> RECORDS FOR THE EXERCISE
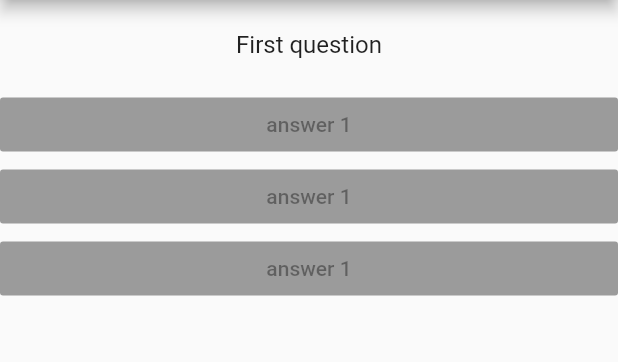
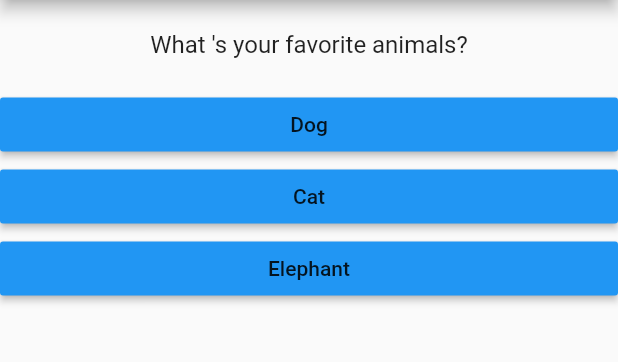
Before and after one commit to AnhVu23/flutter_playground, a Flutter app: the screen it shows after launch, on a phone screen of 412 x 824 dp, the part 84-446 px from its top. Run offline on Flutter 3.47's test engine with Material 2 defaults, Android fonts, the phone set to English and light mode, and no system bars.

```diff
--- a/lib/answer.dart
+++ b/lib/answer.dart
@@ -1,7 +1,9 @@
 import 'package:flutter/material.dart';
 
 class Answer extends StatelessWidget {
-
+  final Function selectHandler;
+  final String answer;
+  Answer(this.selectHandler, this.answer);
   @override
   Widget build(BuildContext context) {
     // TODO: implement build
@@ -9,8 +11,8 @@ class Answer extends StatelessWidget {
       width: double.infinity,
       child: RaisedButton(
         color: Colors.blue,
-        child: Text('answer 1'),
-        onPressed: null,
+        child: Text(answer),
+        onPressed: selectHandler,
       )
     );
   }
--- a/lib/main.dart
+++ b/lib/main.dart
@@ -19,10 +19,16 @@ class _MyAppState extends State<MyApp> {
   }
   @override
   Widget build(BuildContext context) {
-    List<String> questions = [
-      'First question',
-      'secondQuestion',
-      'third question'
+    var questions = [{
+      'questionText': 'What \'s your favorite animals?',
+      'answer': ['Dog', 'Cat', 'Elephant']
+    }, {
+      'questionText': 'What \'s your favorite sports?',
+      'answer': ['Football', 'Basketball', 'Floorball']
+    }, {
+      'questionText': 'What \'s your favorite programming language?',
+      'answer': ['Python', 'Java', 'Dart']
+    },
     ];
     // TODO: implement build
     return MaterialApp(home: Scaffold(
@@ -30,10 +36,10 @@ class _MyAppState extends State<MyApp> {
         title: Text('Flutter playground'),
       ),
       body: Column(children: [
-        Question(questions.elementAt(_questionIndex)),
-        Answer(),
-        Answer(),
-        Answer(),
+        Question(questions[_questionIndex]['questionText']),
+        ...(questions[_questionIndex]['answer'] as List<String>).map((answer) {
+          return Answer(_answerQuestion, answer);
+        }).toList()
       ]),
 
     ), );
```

> WORK ORDER
Note how many lines in the material hold the word "extends", and give that number by itself.

> EXERCISE OUTPUT
4